Records contained in a dataset:
****************************************

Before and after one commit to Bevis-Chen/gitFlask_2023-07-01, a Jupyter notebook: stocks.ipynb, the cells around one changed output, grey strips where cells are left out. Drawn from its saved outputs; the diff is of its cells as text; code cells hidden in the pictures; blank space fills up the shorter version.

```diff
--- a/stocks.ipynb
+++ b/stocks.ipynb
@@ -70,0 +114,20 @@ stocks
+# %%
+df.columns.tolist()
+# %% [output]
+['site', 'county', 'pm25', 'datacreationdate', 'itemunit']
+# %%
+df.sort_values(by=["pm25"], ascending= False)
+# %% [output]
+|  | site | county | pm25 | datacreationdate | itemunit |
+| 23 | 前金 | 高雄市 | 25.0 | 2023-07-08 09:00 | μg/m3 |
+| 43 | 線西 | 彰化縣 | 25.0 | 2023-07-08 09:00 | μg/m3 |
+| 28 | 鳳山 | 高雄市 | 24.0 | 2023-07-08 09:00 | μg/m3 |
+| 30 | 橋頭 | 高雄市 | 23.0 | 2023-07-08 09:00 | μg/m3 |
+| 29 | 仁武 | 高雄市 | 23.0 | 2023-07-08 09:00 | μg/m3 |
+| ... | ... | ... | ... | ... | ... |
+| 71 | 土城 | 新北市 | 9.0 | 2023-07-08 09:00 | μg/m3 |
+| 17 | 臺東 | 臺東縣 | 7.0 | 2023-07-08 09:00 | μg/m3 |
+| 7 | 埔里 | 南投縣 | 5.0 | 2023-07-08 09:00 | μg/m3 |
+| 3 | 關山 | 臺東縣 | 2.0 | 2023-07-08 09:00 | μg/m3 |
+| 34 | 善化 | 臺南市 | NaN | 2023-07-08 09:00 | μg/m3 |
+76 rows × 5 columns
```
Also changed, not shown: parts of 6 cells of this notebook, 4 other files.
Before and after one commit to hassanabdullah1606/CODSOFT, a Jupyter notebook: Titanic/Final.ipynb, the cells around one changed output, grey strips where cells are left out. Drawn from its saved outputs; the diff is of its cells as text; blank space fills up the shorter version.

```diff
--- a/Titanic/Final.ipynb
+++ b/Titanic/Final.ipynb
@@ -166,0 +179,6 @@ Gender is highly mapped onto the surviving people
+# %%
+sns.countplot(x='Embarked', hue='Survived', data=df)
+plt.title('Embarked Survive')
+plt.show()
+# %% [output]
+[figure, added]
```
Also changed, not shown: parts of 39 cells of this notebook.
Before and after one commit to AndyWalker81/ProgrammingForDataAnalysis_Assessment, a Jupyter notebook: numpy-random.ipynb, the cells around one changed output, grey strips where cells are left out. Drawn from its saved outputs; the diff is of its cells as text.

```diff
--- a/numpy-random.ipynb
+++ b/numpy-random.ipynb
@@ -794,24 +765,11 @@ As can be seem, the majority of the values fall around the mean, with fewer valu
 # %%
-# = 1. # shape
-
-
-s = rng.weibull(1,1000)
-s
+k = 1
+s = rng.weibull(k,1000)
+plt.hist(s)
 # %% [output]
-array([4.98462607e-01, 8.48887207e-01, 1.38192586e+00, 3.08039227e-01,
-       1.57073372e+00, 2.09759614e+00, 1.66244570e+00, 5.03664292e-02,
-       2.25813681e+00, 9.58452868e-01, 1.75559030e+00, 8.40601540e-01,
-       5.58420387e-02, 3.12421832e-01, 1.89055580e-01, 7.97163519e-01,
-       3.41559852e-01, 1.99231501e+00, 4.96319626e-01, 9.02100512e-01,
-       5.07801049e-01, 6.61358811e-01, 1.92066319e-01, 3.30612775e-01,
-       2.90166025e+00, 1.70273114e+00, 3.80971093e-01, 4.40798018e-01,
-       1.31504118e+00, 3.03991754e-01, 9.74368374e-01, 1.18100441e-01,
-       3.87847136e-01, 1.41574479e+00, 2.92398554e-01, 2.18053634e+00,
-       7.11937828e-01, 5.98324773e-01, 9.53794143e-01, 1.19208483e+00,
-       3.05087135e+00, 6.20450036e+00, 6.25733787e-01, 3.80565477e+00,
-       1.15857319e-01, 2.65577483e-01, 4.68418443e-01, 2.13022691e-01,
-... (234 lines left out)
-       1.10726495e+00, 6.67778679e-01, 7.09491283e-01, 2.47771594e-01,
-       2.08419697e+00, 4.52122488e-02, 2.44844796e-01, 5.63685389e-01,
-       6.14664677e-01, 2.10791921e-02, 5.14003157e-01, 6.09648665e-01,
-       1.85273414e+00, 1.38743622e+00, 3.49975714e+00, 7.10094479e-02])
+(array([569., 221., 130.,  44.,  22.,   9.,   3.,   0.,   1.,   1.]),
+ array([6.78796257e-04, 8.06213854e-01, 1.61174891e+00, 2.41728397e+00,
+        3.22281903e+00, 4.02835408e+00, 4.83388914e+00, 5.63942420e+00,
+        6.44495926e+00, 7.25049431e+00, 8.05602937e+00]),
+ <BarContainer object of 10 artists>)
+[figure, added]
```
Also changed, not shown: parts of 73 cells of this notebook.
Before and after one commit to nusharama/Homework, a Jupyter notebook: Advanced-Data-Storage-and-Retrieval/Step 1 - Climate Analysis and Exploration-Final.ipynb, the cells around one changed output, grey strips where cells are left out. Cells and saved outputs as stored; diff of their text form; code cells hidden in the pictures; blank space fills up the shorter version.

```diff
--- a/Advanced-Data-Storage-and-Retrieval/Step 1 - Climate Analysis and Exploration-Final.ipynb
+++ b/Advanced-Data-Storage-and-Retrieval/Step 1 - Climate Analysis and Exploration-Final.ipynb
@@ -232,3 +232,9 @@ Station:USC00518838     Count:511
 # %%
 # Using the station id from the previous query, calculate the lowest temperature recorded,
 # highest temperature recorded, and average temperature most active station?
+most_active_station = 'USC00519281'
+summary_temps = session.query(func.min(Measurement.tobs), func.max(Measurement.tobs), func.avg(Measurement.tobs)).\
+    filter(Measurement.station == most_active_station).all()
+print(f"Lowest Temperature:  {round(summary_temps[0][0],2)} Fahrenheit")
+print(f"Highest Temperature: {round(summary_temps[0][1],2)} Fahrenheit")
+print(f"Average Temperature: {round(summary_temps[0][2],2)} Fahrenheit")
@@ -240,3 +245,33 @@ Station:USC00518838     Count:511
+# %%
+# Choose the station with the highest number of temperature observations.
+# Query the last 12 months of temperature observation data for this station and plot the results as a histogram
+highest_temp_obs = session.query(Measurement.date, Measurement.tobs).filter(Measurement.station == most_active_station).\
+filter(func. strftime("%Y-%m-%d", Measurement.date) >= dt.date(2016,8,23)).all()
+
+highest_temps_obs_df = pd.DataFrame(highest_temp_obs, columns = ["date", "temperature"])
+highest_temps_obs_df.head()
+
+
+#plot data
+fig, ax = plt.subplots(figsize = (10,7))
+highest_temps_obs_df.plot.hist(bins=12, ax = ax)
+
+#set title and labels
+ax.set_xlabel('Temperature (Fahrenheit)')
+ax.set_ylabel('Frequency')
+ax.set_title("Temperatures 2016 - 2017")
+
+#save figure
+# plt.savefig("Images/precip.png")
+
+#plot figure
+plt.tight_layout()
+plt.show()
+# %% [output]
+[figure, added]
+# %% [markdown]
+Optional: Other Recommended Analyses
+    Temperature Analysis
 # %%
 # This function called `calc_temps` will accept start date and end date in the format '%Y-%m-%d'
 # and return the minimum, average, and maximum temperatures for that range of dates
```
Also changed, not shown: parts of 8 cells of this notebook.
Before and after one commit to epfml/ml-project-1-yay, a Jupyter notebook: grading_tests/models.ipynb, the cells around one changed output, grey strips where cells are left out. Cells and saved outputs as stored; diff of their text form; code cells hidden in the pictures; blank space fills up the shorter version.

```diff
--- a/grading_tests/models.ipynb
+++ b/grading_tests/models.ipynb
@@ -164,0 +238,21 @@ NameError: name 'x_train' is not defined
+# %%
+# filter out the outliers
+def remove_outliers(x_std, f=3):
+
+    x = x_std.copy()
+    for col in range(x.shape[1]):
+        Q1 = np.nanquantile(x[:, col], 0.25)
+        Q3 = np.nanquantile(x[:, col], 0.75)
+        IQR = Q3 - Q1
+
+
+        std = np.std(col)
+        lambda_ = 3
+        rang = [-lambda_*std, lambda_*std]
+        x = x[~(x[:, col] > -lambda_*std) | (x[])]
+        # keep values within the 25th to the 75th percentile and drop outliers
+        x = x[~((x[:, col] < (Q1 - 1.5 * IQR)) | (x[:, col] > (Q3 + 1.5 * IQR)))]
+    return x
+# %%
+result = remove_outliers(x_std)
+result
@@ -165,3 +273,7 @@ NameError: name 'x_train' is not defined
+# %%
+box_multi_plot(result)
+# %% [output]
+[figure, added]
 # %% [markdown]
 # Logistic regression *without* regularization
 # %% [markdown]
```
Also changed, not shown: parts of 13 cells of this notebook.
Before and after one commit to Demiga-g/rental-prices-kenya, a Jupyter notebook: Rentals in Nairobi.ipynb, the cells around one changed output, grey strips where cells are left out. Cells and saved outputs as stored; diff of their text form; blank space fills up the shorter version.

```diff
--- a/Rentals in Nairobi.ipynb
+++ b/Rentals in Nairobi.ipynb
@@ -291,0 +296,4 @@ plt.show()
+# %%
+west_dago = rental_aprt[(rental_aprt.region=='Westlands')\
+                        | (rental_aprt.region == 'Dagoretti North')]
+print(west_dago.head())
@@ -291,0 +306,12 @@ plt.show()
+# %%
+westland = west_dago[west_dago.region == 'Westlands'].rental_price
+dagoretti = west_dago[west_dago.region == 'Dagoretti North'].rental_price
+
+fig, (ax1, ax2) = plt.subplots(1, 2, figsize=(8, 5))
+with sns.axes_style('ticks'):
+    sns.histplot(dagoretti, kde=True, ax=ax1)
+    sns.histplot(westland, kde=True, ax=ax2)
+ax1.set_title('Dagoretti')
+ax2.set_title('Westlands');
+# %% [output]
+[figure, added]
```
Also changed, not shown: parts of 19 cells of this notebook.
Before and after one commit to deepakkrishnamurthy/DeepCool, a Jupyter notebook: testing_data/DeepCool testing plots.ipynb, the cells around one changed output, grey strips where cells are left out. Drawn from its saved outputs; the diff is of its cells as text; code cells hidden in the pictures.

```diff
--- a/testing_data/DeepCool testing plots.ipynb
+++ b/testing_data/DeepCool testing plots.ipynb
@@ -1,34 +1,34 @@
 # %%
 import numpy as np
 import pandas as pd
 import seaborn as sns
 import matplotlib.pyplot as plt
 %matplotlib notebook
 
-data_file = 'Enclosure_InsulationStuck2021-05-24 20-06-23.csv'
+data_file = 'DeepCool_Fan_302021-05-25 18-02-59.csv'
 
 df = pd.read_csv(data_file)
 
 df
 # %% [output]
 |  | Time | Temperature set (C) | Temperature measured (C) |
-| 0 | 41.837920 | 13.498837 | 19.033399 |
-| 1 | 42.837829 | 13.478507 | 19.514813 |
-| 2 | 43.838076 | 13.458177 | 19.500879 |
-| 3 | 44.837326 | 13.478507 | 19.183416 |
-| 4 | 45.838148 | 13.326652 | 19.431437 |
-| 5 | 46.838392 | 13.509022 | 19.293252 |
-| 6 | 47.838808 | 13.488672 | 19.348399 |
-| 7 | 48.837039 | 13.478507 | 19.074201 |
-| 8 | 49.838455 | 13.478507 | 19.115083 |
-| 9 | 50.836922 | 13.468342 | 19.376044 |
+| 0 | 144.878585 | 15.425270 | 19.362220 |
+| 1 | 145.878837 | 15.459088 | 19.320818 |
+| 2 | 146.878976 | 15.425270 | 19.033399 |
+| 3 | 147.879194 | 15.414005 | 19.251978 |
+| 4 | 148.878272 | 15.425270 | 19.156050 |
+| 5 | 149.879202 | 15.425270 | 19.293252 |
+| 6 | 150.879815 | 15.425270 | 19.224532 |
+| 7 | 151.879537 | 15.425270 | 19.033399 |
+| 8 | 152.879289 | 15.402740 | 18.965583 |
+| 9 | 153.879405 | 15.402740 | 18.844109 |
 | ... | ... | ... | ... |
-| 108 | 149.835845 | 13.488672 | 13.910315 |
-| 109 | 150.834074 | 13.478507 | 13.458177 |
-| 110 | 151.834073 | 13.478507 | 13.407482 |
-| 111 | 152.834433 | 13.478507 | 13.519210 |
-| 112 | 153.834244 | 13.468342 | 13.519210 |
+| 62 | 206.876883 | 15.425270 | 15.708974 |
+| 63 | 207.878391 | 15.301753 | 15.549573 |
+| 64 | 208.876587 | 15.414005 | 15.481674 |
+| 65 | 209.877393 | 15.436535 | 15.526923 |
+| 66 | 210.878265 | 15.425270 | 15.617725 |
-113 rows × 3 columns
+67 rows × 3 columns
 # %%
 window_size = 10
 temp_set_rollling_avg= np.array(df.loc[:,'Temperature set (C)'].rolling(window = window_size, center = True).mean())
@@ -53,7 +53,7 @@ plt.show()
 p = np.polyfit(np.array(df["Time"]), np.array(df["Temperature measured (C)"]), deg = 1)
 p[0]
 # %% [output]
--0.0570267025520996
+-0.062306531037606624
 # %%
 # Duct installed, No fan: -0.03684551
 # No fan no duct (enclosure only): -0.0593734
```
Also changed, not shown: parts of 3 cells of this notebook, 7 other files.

****************************************

▶ **The task**:
For every line above that has "print" in it, copy the line.

▶ **Response**:
+print(f"Lowest Temperature:  {round(summary_temps[0][0],2)} Fahrenheit")
+print(f"Highest Temperature: {round(summary_temps[0][1],2)} Fahrenheit")
+print(f"Average Temperature: {round(summary_temps[0][2],2)} Fahrenheit")
+print(west_dago.head())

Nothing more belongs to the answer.